* _Directions_:
Find each line in the records below that contains the word "docs", and copy it out.
▼▼▼
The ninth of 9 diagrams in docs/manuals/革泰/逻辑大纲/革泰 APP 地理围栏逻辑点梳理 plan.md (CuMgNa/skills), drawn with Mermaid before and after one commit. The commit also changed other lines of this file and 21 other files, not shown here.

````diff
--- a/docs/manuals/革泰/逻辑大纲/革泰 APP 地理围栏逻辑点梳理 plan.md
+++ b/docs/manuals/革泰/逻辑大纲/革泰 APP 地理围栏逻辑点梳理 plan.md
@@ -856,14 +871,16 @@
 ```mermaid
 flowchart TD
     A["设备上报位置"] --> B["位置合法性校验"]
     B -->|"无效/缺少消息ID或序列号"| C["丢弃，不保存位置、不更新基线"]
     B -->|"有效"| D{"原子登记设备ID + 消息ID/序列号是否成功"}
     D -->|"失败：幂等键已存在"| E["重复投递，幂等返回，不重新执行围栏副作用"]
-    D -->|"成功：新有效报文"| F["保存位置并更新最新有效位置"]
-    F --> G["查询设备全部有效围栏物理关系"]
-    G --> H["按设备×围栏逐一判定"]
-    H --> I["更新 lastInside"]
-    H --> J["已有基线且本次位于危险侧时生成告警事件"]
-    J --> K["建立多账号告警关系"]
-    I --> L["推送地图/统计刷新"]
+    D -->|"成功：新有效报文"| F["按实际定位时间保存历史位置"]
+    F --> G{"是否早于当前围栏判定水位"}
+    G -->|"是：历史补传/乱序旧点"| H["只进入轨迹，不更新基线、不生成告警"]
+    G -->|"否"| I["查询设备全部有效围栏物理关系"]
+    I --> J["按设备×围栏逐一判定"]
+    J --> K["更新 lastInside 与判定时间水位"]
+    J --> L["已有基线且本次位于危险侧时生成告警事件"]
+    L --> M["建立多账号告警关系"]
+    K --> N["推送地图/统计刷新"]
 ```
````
▲▲▲
* _Answer for this exercise_:
The ninth of 9 diagrams in docs/manuals/革泰/逻辑大纲/革泰 APP 地理围栏逻辑点梳理 plan.md (CuMgNa/skills), drawn with Mermaid before and after one commit. The commit also changed other lines of this file and 21 other files, not shown here.
--- a/docs/manuals/革泰/逻辑大纲/革泰 APP 地理围栏逻辑点梳理 plan.md
+++ b/docs/manuals/革泰/逻辑大纲/革泰 APP 地理围栏逻辑点梳理 plan.md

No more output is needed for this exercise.